* TASK STATEMENT
For the word "hover", state how many lines of the records include it, with no other text.

* DATA PROVIDED
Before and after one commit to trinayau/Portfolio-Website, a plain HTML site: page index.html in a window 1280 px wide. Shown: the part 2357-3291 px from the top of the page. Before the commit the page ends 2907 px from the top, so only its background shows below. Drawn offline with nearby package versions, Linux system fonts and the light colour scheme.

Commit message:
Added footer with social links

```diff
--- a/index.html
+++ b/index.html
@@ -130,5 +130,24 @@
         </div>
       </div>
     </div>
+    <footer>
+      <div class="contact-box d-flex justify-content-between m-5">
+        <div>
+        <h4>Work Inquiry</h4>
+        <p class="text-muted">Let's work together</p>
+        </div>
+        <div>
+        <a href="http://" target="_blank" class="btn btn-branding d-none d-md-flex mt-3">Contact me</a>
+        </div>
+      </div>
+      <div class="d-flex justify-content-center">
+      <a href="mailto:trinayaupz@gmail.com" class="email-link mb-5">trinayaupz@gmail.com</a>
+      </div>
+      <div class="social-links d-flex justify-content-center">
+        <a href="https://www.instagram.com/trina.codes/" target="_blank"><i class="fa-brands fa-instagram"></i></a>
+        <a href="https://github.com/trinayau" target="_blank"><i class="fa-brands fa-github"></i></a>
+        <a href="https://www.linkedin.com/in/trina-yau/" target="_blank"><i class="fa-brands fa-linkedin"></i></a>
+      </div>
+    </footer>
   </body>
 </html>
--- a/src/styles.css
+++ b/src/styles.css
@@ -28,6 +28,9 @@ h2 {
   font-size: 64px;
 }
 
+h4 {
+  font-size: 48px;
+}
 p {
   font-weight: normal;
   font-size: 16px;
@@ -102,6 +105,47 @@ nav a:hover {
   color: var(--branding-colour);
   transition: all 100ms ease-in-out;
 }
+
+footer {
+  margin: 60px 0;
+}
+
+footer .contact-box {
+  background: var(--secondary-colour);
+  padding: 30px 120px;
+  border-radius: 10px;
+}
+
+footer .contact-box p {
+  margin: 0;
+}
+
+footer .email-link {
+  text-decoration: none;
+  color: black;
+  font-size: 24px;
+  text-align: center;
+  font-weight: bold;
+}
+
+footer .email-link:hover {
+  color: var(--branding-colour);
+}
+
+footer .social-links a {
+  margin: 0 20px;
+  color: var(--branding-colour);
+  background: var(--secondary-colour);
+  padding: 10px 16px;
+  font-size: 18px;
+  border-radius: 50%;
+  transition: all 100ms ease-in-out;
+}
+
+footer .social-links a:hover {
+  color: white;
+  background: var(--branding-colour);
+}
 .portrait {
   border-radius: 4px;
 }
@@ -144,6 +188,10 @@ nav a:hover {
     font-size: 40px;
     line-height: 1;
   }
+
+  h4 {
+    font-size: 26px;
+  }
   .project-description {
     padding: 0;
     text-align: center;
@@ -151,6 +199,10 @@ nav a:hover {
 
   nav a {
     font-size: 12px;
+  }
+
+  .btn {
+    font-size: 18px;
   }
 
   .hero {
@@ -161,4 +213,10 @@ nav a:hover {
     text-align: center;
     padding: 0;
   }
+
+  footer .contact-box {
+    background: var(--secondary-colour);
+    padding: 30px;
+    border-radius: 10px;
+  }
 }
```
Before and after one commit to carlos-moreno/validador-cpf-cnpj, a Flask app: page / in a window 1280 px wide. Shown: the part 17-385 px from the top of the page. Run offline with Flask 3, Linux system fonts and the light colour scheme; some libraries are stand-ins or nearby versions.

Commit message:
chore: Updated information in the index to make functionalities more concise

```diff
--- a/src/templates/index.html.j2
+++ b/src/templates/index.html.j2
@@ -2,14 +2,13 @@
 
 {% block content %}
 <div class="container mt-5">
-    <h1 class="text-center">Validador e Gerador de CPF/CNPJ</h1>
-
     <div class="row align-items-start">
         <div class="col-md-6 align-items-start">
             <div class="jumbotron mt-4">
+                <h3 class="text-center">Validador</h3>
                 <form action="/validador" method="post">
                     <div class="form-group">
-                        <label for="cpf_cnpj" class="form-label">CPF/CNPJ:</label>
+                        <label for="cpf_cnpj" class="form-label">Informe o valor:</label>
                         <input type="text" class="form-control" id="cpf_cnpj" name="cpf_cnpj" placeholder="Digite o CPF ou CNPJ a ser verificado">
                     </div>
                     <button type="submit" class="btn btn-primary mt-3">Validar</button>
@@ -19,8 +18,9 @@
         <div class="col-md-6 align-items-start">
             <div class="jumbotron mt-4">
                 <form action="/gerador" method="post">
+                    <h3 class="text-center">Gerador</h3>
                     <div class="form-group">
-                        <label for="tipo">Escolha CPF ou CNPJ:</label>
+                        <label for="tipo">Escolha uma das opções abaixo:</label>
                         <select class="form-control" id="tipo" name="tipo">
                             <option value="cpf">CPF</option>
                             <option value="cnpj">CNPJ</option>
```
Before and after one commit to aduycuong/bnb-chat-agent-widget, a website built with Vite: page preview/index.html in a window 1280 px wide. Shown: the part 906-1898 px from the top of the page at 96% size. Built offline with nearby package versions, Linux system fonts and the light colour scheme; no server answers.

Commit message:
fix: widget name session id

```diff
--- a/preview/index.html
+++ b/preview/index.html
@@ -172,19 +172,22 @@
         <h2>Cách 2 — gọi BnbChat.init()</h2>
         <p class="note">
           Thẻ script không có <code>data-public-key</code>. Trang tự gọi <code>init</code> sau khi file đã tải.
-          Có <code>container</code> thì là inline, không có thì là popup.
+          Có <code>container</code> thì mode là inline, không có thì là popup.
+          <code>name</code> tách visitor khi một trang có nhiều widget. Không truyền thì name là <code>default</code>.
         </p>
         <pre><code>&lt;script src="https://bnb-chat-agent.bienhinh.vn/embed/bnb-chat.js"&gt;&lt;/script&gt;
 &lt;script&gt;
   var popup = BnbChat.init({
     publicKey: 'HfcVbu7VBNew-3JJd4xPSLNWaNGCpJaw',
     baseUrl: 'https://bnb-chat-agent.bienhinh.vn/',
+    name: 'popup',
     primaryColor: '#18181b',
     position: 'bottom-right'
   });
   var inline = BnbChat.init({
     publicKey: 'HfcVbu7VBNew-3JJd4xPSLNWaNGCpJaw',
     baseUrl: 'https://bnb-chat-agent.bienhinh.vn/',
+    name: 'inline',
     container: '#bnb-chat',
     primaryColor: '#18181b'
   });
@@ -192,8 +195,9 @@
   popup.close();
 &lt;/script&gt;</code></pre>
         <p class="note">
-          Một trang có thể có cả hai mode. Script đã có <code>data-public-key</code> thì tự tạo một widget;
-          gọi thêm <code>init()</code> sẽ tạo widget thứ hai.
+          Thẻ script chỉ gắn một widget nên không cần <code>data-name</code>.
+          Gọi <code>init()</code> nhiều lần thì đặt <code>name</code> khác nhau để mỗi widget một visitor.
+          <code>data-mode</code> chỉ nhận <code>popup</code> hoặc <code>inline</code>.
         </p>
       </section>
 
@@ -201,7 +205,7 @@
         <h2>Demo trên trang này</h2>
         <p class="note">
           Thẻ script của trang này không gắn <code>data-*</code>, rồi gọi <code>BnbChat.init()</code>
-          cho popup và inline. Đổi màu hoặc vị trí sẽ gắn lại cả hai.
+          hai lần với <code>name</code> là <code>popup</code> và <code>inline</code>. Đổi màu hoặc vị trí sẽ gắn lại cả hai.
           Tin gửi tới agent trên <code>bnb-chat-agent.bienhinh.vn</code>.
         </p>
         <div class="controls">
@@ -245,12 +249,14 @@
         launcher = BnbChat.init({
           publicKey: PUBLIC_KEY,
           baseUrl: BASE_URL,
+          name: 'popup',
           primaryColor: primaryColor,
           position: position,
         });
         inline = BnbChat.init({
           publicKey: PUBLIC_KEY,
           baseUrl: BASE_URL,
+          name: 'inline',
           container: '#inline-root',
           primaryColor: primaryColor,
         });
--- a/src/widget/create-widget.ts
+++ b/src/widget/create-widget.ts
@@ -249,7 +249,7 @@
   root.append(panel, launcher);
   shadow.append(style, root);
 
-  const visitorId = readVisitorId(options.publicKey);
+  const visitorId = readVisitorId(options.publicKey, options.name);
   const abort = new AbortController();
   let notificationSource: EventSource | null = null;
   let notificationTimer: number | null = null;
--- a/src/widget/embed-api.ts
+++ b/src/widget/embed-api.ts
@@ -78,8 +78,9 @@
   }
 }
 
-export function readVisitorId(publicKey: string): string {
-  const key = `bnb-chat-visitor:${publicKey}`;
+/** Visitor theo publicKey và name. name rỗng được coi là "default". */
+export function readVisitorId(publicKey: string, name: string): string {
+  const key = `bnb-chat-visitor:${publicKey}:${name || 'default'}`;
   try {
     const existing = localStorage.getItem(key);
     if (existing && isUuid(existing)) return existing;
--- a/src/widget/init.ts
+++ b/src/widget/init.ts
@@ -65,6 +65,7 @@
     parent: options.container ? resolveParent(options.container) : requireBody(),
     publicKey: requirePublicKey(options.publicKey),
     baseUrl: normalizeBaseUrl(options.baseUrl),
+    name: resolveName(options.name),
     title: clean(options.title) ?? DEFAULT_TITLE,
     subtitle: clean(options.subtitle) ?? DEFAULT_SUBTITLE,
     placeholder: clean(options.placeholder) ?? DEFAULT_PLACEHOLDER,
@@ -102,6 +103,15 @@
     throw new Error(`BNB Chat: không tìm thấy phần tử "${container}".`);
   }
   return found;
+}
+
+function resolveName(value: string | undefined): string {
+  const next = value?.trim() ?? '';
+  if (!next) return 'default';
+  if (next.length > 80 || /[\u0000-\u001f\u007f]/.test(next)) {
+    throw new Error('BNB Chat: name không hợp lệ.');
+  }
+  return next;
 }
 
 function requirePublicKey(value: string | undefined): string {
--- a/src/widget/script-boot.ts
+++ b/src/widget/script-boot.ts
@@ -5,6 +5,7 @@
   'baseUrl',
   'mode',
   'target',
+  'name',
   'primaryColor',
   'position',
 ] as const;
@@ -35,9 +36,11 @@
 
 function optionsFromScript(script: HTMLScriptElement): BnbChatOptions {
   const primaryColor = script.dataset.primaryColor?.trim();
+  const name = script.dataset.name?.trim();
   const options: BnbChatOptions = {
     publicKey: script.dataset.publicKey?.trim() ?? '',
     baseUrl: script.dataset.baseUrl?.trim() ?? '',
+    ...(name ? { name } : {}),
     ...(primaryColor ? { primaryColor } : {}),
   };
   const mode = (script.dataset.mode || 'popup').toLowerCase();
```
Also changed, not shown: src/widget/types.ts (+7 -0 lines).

* TASK OUTPUT
6